Health Monitoring Systems conducted a pilot study of the MediCenter medication reconciliation system that showed improved medication list accuracy, increased nursing efficiency, and demonstrated clinical significance while offering a potential return on investment of $300,000.
Numerous healthcare quality organizations have identified medication administration as an area of improvement for patient safety. The Joint Commission has led the way with Patient Safety Goal #8, Medication Reconciliation. Although this quality initiative is of value to hospitals, implementation has been difficult.
The MediCenter service automates compilation of the patient’s home medication list by accessing prescription history from payers and pharmacies.
Are automated home medication lists effective in a clinical environment? A formal MediCenter study, conducted from January to March 2010 at a pilot hospital, demonstrated that they were. MediCenter improved medication list accuracy, increased nursing efficiency, and demonstrated clinical significance during the pilot period.
Improving Medication History Accuracy
The goal of compiling patient medication history is to avoid Adverse Drug Events (ADEs) and support diagnosis and treatment.
MediCenter achieves this goal. Nurses using MediCenter receive medication history for 75% of visits. For these patients, 95% of their current medications were correctly identified.
In contrast, a nurse following best practices and using a patient’s previous medication history from the hospital only identified about 70% of home medications.
When conducting a medication history interview with MediCenter, clinical staff members can uncover nearly 35% more medications for each patient, improving medication history accuracy.
Increasing Nursing Efficiency
The challenge facing the Joint Commission’s Patient Safety Goal #8 has been the inefficiency hospitals faced while implementing a thorough medication reconciliation process.

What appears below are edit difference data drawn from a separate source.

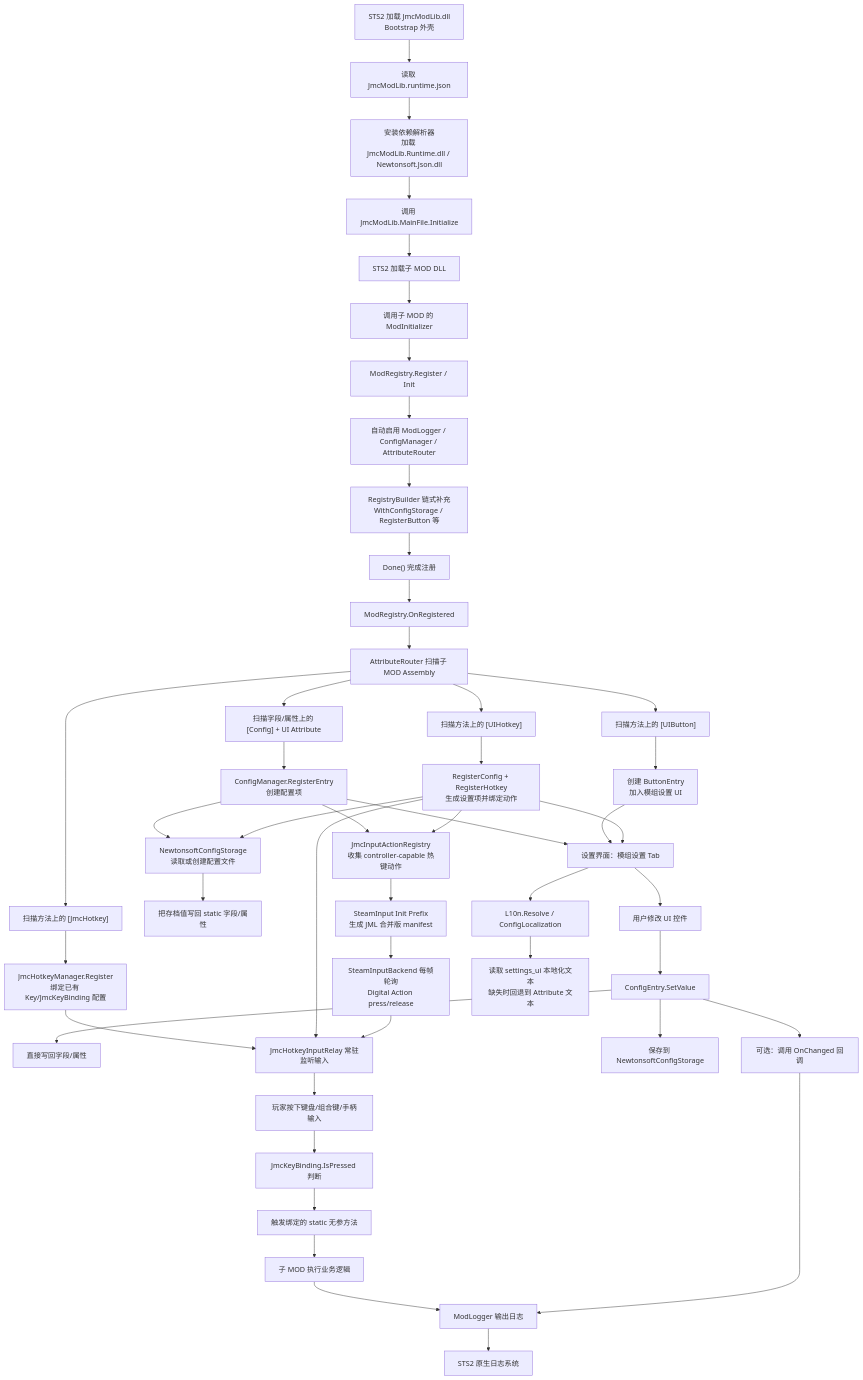
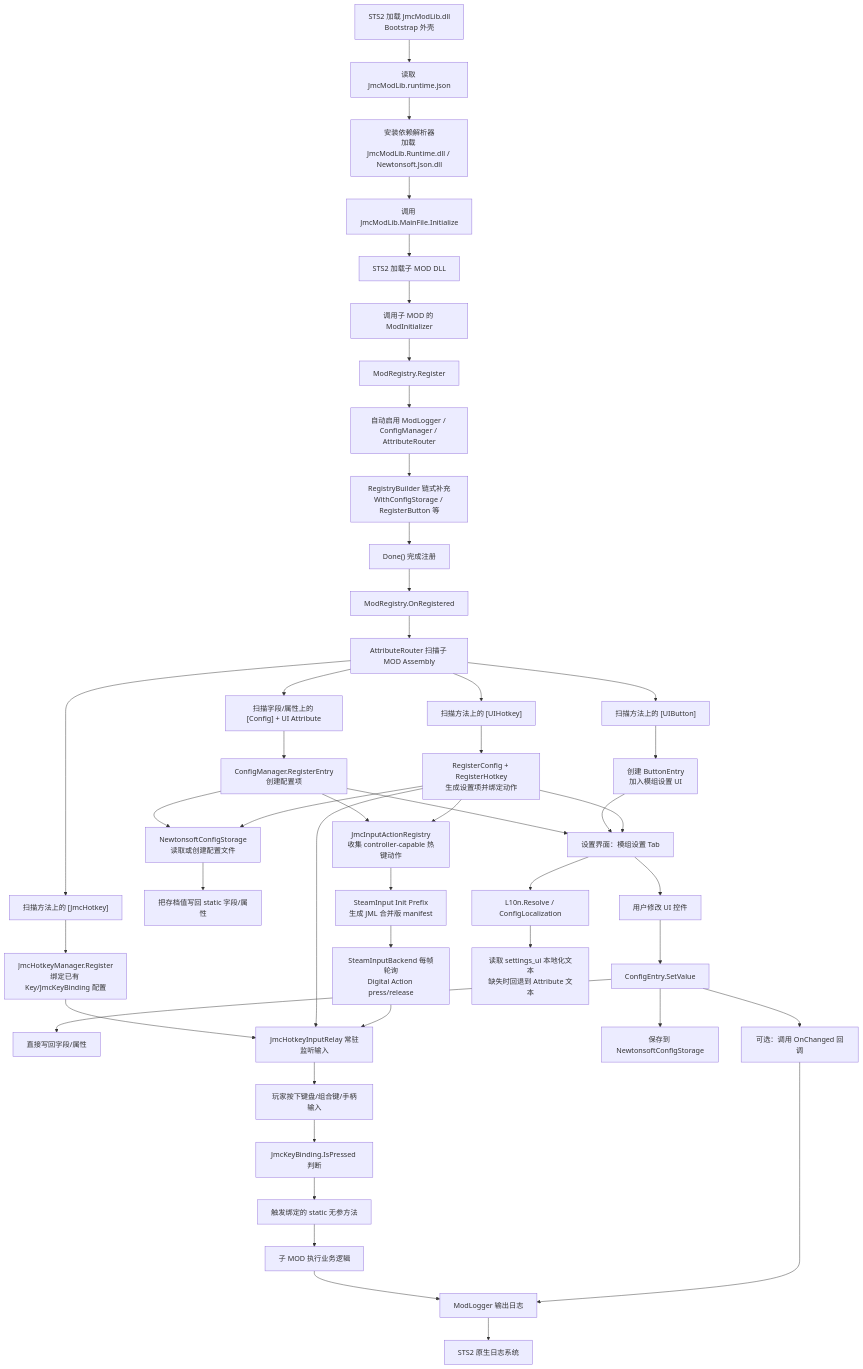
One commit to JMC2002/SlayTheSpire2_JmcModLib changed the first of 2 diagrams in docs/JmcModLib_STS2_API.md. Above: the diagram before and after it, drawn with Mermaid. The commit also changed other lines of this file and 11 other files, not shown here.

````diff
--- a/docs/JmcModLib_STS2_API.md
+++ b/docs/JmcModLib_STS2_API.md
@@ -34,59 +33,59 @@
 ```mermaid
 flowchart TD
     A0["STS2 加载 JmcModLib.dll<br/>Bootstrap 外壳"] --> A1["读取 JmcModLib.runtime.json"]
     A1 --> A2["安装依赖解析器<br/>加载 JmcModLib.Runtime.dll / Newtonsoft.Json.dll"]
     A2 --> A3["调用 JmcModLib.MainFile.Initialize"]
     A3 --> A4["STS2 加载子 MOD DLL"]
     A4 --> B["调用子 MOD 的 ModInitializer"]
-    B --> C["ModRegistry.Register / Init"]
+    B --> C["ModRegistry.Register"]
     C --> D["自动启用 ModLogger / ConfigManager / AttributeRouter"]
     D --> D1["RegistryBuilder 链式补充<br/>WithConfigStorage / RegisterButton 等"]
     D1 --> E["Done() 完成注册"]
 
     E --> F["ModRegistry.OnRegistered"]
     F --> G["AttributeRouter 扫描子 MOD Assembly"]
 
     G --> H1["扫描字段/属性上的 [Config] + UI Attribute"]
     G --> H2["扫描方法上的 [UIButton]"]
     G --> H3["扫描方法上的 [JmcHotkey]"]
     G --> H4["扫描方法上的 [UIHotkey]"]
 
     H1 --> I1["ConfigManager.RegisterEntry<br/>创建配置项"]
     H2 --> I2["创建 ButtonEntry<br/>加入模组设置 UI"]
     H3 --> I3["JmcHotkeyManager.Register<br/>绑定已有 Key/JmcKeyBinding 配置"]
     H4 --> I4["RegisterConfig + RegisterHotkey<br/>生成设置项并绑定动作"]
 
     I1 --> J["NewtonsoftConfigStorage<br/>读取或创建配置文件"]
     I4 --> J
     J --> K["把存档值写回 static 字段/属性"]
 
     I1 --> SI0["JmcInputActionRegistry<br/>收集 controller-capable 热键动作"]
     I4 --> SI0
     SI0 --> SI1["SteamInput Init Prefix<br/>生成 JML 合并版 manifest"]
     SI1 --> SI2["SteamInputBackend 每帧轮询<br/>Digital Action press/release"]
 
     I1 --> L["设置界面：模组设置 Tab"]
     I2 --> L
     I4 --> L
 
     L --> M["用户修改 UI 控件"]
     M --> N["ConfigEntry.SetValue"]
     N --> O["直接写回字段/属性"]
     N --> P["可选：调用 OnChanged 回调"]
     N --> Q["保存到 NewtonsoftConfigStorage"]
 
     I3 --> R["JmcHotkeyInputRelay 常驻监听输入"]
     I4 --> R
     SI2 --> R
     R --> S["玩家按下键盘/组合键/手柄输入"]
     S --> T["JmcKeyBinding.IsPressed 判断"]
     T --> U["触发绑定的 static 无参方法"]
     U --> V["子 MOD 执行业务逻辑"]
 
     V --> W["ModLogger 输出日志"]
     P --> W
     W --> X["STS2 原生日志系统"]
 
     L --> Y["L10n.Resolve / ConfigLocalization"]
     Y --> Z["读取 settings_ui 本地化文本<br/>缺失时回退到 Attribute 文本"]
 ```
````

Anecdotal evidence describes 20, 30, and 40 minutes to compile medication history per patient. A 2008 survey conducted by Health Monitoring Systems of 40 hospitals indicated that the process could take 15 minutes.
Performing consistent medication history interviews at each entrance to a hospital has been identified as a best practice. Hospitals implementing this practice have struggled with a trade-off between efficiency and accuracy.
To achieve the same level of accuracy as with MediCenter, approximately 20 additional minutes of nursing time would need to be spent with each patient, following up with calls to family members, physician offices, and pharmacies.
As an additional confirmation of MediCenter’s utility, in-patient complied home medication history was compared against MediCenter results. The level of agreement between these two sources was comparable to what was observed with lists compiled in the ED and MediCenter.
Demonstrating Clinical Significance
MediCenter routinely provides an accurate medication history to clinicians efficiently, but are the results meaningful?
When asked, physicians are clear. Having knowledge of each and every medication is important. It is equally clear that a trade-off is made, balancing time to gather data against the value it provides. In general, all of the additional medications discovered with MediCenter are significant.
Specifically, MediCenter identified NSAIDs, controlled narcotics, cardiac drugs, anti-depressants, and antibiotics at rates greater than the 35% average. The following table illustrates the improvement in reporting when using MediCenter:
Another concern are ADEs due interactions with commonly administered treatments. Of the medications uncovered by MediCenter, 2 in 5 patients had an unreported medication that had a potential severe interaction with the most common treatments.
MediCenter results demonstrate that significant categories of medications are underreported and that ADEs can be reduced establishing clinical significance.